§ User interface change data

*** Begin section ***

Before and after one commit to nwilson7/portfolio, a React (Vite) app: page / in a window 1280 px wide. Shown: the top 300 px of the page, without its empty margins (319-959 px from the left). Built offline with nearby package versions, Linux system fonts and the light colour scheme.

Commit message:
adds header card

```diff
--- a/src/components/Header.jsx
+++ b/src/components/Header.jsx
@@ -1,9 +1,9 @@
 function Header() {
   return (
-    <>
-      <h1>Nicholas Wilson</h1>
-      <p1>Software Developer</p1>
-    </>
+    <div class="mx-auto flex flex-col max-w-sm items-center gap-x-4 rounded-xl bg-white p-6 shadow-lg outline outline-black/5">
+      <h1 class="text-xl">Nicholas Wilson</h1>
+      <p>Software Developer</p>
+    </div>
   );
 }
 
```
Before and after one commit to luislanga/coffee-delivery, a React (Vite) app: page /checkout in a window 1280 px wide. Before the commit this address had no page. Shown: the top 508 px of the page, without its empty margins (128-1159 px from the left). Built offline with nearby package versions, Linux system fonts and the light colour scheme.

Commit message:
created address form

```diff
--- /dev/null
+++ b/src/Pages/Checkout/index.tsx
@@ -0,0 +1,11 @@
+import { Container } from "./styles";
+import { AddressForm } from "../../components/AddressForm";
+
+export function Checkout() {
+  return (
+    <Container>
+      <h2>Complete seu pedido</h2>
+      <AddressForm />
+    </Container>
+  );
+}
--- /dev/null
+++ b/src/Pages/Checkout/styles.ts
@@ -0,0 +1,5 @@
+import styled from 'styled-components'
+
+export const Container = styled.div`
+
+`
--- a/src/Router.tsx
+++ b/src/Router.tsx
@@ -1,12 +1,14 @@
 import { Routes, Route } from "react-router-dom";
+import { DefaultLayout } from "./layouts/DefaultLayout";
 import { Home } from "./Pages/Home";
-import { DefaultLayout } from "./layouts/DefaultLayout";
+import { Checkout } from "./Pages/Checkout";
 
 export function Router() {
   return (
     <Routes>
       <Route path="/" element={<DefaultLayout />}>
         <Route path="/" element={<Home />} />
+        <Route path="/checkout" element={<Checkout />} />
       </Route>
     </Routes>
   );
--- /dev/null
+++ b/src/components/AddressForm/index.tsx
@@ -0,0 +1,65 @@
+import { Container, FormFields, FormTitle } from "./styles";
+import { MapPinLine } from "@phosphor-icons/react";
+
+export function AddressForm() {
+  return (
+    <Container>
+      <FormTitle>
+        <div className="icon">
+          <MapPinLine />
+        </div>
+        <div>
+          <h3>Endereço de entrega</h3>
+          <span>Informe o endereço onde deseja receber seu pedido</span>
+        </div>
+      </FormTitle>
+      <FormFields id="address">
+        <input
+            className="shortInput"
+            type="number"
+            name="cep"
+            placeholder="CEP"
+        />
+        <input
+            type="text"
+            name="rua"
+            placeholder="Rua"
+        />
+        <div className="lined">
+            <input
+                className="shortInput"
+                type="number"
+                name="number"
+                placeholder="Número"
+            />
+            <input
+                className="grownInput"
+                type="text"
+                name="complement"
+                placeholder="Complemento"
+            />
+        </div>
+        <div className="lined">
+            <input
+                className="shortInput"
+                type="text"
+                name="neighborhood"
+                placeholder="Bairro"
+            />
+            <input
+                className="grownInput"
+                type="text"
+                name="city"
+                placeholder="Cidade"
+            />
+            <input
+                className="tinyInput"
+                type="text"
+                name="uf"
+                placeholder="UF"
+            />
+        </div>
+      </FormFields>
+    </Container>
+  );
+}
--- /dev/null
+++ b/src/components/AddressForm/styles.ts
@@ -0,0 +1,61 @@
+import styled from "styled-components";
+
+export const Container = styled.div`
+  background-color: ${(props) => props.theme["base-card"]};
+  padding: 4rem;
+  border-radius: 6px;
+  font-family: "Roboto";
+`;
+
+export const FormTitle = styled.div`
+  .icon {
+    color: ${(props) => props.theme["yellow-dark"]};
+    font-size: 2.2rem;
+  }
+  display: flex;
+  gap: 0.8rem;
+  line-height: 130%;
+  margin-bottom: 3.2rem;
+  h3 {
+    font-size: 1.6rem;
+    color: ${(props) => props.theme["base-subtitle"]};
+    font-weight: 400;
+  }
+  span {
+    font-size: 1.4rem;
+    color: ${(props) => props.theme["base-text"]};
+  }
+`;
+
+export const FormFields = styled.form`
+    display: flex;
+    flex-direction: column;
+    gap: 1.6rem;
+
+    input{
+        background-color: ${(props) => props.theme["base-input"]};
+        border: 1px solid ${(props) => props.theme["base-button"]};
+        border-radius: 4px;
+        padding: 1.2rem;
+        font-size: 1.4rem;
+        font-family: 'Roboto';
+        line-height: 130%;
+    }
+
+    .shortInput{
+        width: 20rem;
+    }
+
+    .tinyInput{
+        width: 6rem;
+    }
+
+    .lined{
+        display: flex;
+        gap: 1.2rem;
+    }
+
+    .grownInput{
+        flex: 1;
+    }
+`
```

*** End section ***

§ Task instructions
Find how many lines of the entries include the word "after". The number is the entire reply.

§ Response
2